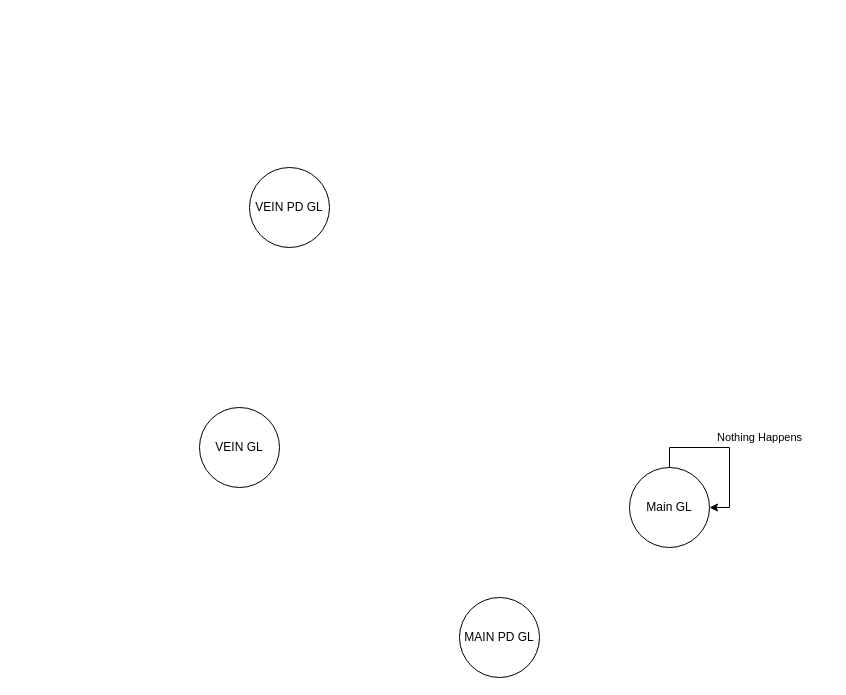
Above: traffic-light-fsm.drawio in grrizos/Traffic_light (draw.io), before the change. Source tidied: cells renumbered, new cells numbered last; positions are measured from the earlier drawing's top-left corner, leaving out a move shared by most shapes. Both pictures are drawn from the tidied source at 100%, with x=0, y=0 at pixel (199, 167).
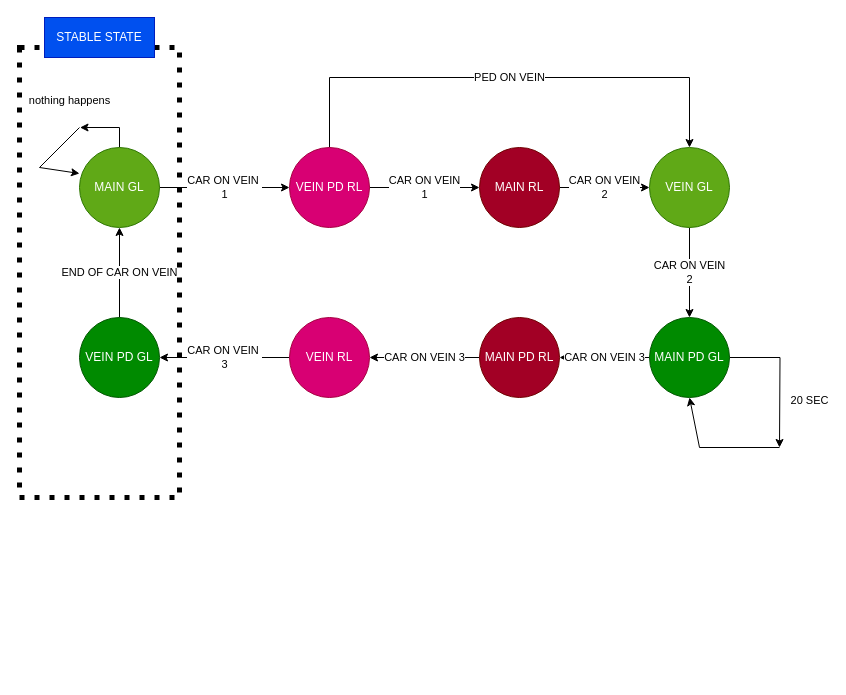
The same page after the edit.

Change to the diagram source:
```diff
@@
-<mxGraphModel>
+<mxGraphModel background="light-dark(#FFFFFF,#0D0B12)">
@@
+    <mxCell id="7" value="CAR ON VEIN&amp;nbsp;&lt;div&gt;1&lt;/div&gt;" style="edgeStyle=orthogonalEdgeStyle;rounded=0;jettySize=auto;html=1;entryX=0;entryY=0.5;entryDx=0;entryDy=0;" parent="1" edge="1" source="2" target="19">
+      <mxGeometry relative="1" as="geometry">
+        <Array as="points">
+          <mxPoint x="10" y="20" />
+          <mxPoint x="10" y="20" />
+        </Array>
+      </mxGeometry>
+    </mxCell>
+    <mxCell id="8" style="edgeStyle=orthogonalEdgeStyle;rounded=0;jettySize=auto;html=1;" parent="1" edge="1" source="2">
+      <mxGeometry relative="1" as="geometry">
+        <mxPoint x="-120" y="-40" as="targetPoint" />
+      </mxGeometry>
+    </mxCell>
-    <mxCell id="2" value="Main GL" style="ellipse;whiteSpace=wrap;html=1;rotation=0;" parent="1" vertex="1">
-      <mxGeometry x="430" y="300" width="80" height="80" as="geometry" />
+    <mxCell id="2" value="MAIN GL" style="ellipse;whiteSpace=wrap;html=1;rotation=0;fillColor=#60a917;fontColor=#ffffff;strokeColor=#2D7600;" parent="1" vertex="1">
+      <mxGeometry x="-120" y="-20" width="80" height="80" as="geometry" />
     </mxCell>
-    <mxCell id="3" value="Nothing Happens" style="edgeStyle=orthogonalEdgeStyle;rounded=0;orthogonalLoop=1;jettySize=auto;html=1;entryX=1;entryY=0.5;entryDx=0;entryDy=0;" parent="1" edge="1" source="2" target="2">
-      <mxGeometry y="32" relative="1" as="geometry">
-        <mxPoint x="-2" y="-10" as="offset" />
-      </mxGeometry>
-    </mxCell>
+    <mxCell id="9" value="CAR ON VEIN&lt;div&gt;2&lt;/div&gt;" style="edgeStyle=orthogonalEdgeStyle;rounded=0;jettySize=auto;html=1;" parent="1" edge="1" source="4" target="6">
+      <mxGeometry relative="1" as="geometry" />
+    </mxCell>
-    <mxCell id="4" value="VEIN GL" style="ellipse;whiteSpace=wrap;html=1;" parent="1" vertex="1">
-      <mxGeometry y="240" width="80" height="80" as="geometry" />
+    <mxCell id="4" value="VEIN GL" style="ellipse;whiteSpace=wrap;html=1;fillColor=#60a917;fontColor=#ffffff;strokeColor=#2D7600;" parent="1" vertex="1">
+      <mxGeometry x="450" y="-20" width="80" height="80" as="geometry" />
     </mxCell>
+    <mxCell id="10" value="END OF CAR ON VEIN" style="edgeStyle=orthogonalEdgeStyle;rounded=0;jettySize=auto;html=1;entryX=0.5;entryY=1;entryDx=0;entryDy=0;" parent="1" edge="1" source="5" target="2">
+      <mxGeometry relative="1" as="geometry" />
+    </mxCell>
-    <mxCell id="5" value="VEIN PD GL" style="ellipse;whiteSpace=wrap;html=1;" parent="1" vertex="1">
-      <mxGeometry x="50" width="80" height="80" as="geometry" />
+    <mxCell id="5" value="VEIN PD GL" style="ellipse;whiteSpace=wrap;html=1;fillColor=#008a00;fontColor=#ffffff;strokeColor=#005700;" parent="1" vertex="1">
+      <mxGeometry x="-120" y="150" width="80" height="80" as="geometry" />
     </mxCell>
+    <mxCell id="11" value="20 SEC&lt;div&gt;&lt;br&gt;&lt;/div&gt;" style="edgeStyle=orthogonalEdgeStyle;rounded=0;jettySize=auto;html=1;" parent="1" edge="1" source="6">
+      <mxGeometry x="0.43" y="30" relative="1" as="geometry">
+        <mxPoint x="580" y="280" as="targetPoint" />
+      </mxGeometry>
+    </mxCell>
+    <mxCell id="12" value="CAR ON VEIN 3" style="edgeStyle=orthogonalEdgeStyle;rounded=0;jettySize=auto;html=1;entryX=1;entryY=0.5;entryDx=0;entryDy=0;" parent="1" edge="1" source="6" target="16">
+      <mxGeometry relative="1" as="geometry" />
+    </mxCell>
-    <mxCell id="6" value="MAIN PD GL" style="ellipse;whiteSpace=wrap;html=1;" parent="1" vertex="1">
-      <mxGeometry x="260" y="430" width="80" height="80" as="geometry" />
+    <mxCell id="6" value="MAIN PD GL" style="ellipse;whiteSpace=wrap;html=1;fillColor=#008a00;fontColor=#ffffff;strokeColor=#005700;" parent="1" vertex="1">
+      <mxGeometry x="450" y="150" width="80" height="80" as="geometry" />
     </mxCell>
+    <mxCell id="13" value="CAR ON VEIN&lt;div&gt;2&lt;/div&gt;" style="edgeStyle=orthogonalEdgeStyle;rounded=0;jettySize=auto;html=1;" parent="1" edge="1" source="14" target="4">
+      <mxGeometry relative="1" as="geometry" />
+    </mxCell>
+    <mxCell id="14" value="MAIN RL" style="ellipse;whiteSpace=wrap;html=1;fillColor=#a20025;fontColor=#ffffff;strokeColor=#6F0000;" parent="1" vertex="1">
+      <mxGeometry x="280" y="-20" width="80" height="80" as="geometry" />
+    </mxCell>
+    <mxCell id="15" value="CAR ON VEIN 3" style="edgeStyle=orthogonalEdgeStyle;rounded=0;jettySize=auto;html=1;entryX=1;entryY=0.5;entryDx=0;entryDy=0;" parent="1" edge="1" source="16" target="21">
+      <mxGeometry relative="1" as="geometry" />
+    </mxCell>
+    <mxCell id="16" value="MAIN PD RL" style="ellipse;whiteSpace=wrap;html=1;fillColor=#a20025;fontColor=#ffffff;strokeColor=#6F0000;" parent="1" vertex="1">
+      <mxGeometry x="280" y="150" width="80" height="80" as="geometry" />
+    </mxCell>
+    <mxCell id="17" value="CAR ON VEIN&lt;div&gt;1&lt;/div&gt;" style="edgeStyle=orthogonalEdgeStyle;rounded=0;jettySize=auto;html=1;entryX=0;entryY=0.5;entryDx=0;entryDy=0;" parent="1" edge="1" source="19" target="14">
+      <mxGeometry relative="1" as="geometry" />
+    </mxCell>
+    <mxCell id="18" value="PED ON VEIN" style="edgeStyle=orthogonalEdgeStyle;rounded=0;jettySize=auto;html=1;entryX=0.5;entryY=0;entryDx=0;entryDy=0;" parent="1" edge="1" source="19" target="4">
+      <mxGeometry relative="1" as="geometry">
+        <Array as="points">
+          <mxPoint x="130" y="-90" />
+          <mxPoint x="490" y="-90" />
+        </Array>
+      </mxGeometry>
+    </mxCell>
+    <mxCell id="19" value="VEIN PD RL" style="ellipse;whiteSpace=wrap;html=1;fillColor=#d80073;fontColor=#ffffff;strokeColor=#A50040;" parent="1" vertex="1">
+      <mxGeometry x="90" y="-20" width="80" height="80" as="geometry" />
+    </mxCell>
+    <mxCell id="20" value="CAR ON VEIN&amp;nbsp;&lt;div&gt;3&lt;/div&gt;" style="edgeStyle=orthogonalEdgeStyle;rounded=0;jettySize=auto;html=1;" parent="1" edge="1" source="21" target="5">
+      <mxGeometry relative="1" as="geometry" />
+    </mxCell>
+    <mxCell id="21" value="VEIN RL" style="ellipse;whiteSpace=wrap;html=1;fillColor=#d80073;fontColor=#ffffff;strokeColor=#A50040;" parent="1" vertex="1">
+      <mxGeometry x="90" y="150" width="80" height="80" as="geometry" />
+    </mxCell>
+    <mxCell id="22" value="nothing happens&lt;div&gt;&lt;br&gt;&lt;/div&gt;" style="endArrow=classic;html=1;rounded=0;entryX=0;entryY=0.325;entryDx=0;entryDy=0;entryPerimeter=0;" parent="1" edge="1" target="2">
+      <mxGeometry x="-1" y="-22" relative="1" as="geometry">
+        <mxPoint x="-120" y="-40" as="sourcePoint" />
+        <Array as="points">
+          <mxPoint x="-160" />
+        </Array>
+        <mxPoint x="6" y="-4" as="offset" />
+      </mxGeometry>
+    </mxCell>
+    <mxCell id="23" style="endArrow=classic;html=1;rounded=0;entryX=0.5;entryY=1;entryDx=0;entryDy=0;" parent="1" edge="1" target="6">
+      <mxGeometry relative="1" as="geometry">
+        <mxPoint x="580" y="280" as="sourcePoint" />
+        <Array as="points">
+          <mxPoint x="500" y="280" />
+        </Array>
+      </mxGeometry>
+    </mxCell>
+    <mxCell id="24" style="rounded=0;whiteSpace=wrap;html=1;fillColor=none;dashed=1;dashPattern=1 2;strokeColor=light-dark(#000000,#660033);strokeWidth=5;" parent="1" vertex="1">
+      <mxGeometry x="-180" y="-120" width="160" height="450" as="geometry" />
+    </mxCell>
+    <mxCell id="25" value="STABLE STATE" style="text;html=1;whiteSpace=wrap;strokeColor=#001DBC;fillColor=#0050ef;align=center;verticalAlign=middle;rounded=0;fontColor=#ffffff;" parent="1" vertex="1">
+      <mxGeometry x="-155" y="-150" width="110" height="40" as="geometry" />
+    </mxCell>
```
○ ○ ○
> _Instructions for the task_
Show every line from the entries that includes the word "offset".

> _The completed task_
-        <mxPoint x="-2" y="-10" as="offset" />
+        <mxPoint x="6" y="-4" as="offset" />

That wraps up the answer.